- _Information provided_
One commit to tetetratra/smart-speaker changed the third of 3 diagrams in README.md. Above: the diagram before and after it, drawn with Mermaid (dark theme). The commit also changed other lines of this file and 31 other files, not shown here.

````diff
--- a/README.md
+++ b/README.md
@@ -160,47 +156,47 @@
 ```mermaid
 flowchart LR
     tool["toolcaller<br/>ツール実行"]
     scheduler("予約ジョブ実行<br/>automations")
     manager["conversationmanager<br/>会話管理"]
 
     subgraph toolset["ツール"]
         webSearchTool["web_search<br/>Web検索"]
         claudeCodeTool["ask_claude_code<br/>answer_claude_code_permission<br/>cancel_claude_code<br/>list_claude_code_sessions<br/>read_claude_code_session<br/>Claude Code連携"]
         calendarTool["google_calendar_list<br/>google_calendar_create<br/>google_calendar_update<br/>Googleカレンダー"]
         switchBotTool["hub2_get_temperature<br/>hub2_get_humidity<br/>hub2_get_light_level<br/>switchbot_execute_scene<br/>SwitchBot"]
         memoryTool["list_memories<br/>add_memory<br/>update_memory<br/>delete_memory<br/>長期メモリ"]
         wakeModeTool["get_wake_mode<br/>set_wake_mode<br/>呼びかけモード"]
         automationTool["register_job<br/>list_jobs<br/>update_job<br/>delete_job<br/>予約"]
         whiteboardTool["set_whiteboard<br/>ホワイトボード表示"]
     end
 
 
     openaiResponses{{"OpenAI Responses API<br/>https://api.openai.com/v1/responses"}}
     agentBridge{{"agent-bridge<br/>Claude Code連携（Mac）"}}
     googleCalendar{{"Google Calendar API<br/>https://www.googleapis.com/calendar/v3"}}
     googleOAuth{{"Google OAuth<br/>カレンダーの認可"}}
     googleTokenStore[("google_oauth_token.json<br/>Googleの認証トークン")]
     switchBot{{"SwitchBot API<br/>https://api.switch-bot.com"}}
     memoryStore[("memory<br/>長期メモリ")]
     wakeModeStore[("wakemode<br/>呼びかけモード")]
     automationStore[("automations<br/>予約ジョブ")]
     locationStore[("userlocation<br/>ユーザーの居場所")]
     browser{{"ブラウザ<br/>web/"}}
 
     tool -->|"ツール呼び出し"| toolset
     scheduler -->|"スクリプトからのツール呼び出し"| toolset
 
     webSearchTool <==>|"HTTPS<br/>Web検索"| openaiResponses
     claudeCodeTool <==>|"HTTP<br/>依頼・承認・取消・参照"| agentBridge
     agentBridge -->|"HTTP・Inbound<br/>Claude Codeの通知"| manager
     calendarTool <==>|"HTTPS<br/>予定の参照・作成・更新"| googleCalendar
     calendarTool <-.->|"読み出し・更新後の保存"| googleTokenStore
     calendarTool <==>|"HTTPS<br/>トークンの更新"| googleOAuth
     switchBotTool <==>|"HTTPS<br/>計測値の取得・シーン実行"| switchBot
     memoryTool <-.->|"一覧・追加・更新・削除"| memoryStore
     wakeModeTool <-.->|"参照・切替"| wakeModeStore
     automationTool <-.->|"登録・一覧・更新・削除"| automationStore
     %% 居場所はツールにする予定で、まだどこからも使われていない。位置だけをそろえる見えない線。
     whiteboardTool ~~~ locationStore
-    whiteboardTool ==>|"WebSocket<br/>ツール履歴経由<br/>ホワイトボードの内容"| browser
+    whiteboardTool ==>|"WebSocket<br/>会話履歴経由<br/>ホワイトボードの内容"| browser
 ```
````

- _Assigned task_
Output all records verbatim.

- _Solution for this problem_
One commit to tetetratra/smart-speaker changed the third of 3 diagrams in README.md. Above: the diagram before and after it, drawn with Mermaid (dark theme). The commit also changed other lines of this file and 31 other files, not shown here.

````diff
--- a/README.md
+++ b/README.md
@@ -160,47 +156,47 @@
 ```mermaid
 flowchart LR
     tool["toolcaller<br/>ツール実行"]
     scheduler("予約ジョブ実行<br/>automations")
     manager["conversationmanager<br/>会話管理"]
 
     subgraph toolset["ツール"]
         webSearchTool["web_search<br/>Web検索"]
         claudeCodeTool["ask_claude_code<br/>answer_claude_code_permission<br/>cancel_claude_code<br/>list_claude_code_sessions<br/>read_claude_code_session<br/>Claude Code連携"]
         calendarTool["google_calendar_list<br/>google_calendar_create<br/>google_calendar_update<br/>Googleカレンダー"]
         switchBotTool["hub2_get_temperature<br/>hub2_get_humidity<br/>hub2_get_light_level<br/>switchbot_execute_scene<br/>SwitchBot"]
         memoryTool["list_memories<br/>add_memory<br/>update_memory<br/>delete_memory<br/>長期メモリ"]
         wakeModeTool["get_wake_mode<br/>set_wake_mode<br/>呼びかけモード"]
         automationTool["register_job<br/>list_jobs<br/>update_job<br/>delete_job<br/>予約"]
         whiteboardTool["set_whiteboard<br/>ホワイトボード表示"]
     end
 
 
     openaiResponses{{"OpenAI Responses API<br/>https://api.openai.com/v1/responses"}}
     agentBridge{{"agent-bridge<br/>Claude Code連携（Mac）"}}
     googleCalendar{{"Google Calendar API<br/>https://www.googleapis.com/calendar/v3"}}
     googleOAuth{{"Google OAuth<br/>カレンダーの認可"}}
     googleTokenStore[("google_oauth_token.json<br/>Googleの認証トークン")]
     switchBot{{"SwitchBot API<br/>https://api.switch-bot.com"}}
     memoryStore[("memory<br/>長期メモリ")]
     wakeModeStore[("wakemode<br/>呼びかけモード")]
     automationStore[("automations<br/>予約ジョブ")]
     locationStore[("userlocation<br/>ユーザーの居場所")]
     browser{{"ブラウザ<br/>web/"}}
 
     tool -->|"ツール呼び出し"| toolset
     scheduler -->|"スクリプトからのツール呼び出し"| toolset
 
     webSearchTool <==>|"HTTPS<br/>Web検索"| openaiResponses
     claudeCodeTool <==>|"HTTP<br/>依頼・承認・取消・参照"| agentBridge
     agentBridge -->|"HTTP・Inbound<br/>Claude Codeの通知"| manager
     calendarTool <==>|"HTTPS<br/>予定の参照・作成・更新"| googleCalendar
     calendarTool <-.->|"読み出し・更新後の保存"| googleTokenStore
     calendarTool <==>|"HTTPS<br/>トークンの更新"| googleOAuth
     switchBotTool <==>|"HTTPS<br/>計測値の取得・シーン実行"| switchBot
     memoryTool <-.->|"一覧・追加・更新・削除"| memoryStore
     wakeModeTool <-.->|"参照・切替"| wakeModeStore
     automationTool <-.->|"登録・一覧・更新・削除"| automationStore
     %% 居場所はツールにする予定で、まだどこからも使われていない。位置だけをそろえる見えない線。
     whiteboardTool ~~~ locationStore
-    whiteboardTool ==>|"WebSocket<br/>ツール履歴経由<br/>ホワイトボードの内容"| browser
+    whiteboardTool ==>|"WebSocket<br/>会話履歴経由<br/>ホワイトボードの内容"| browser
 ```
````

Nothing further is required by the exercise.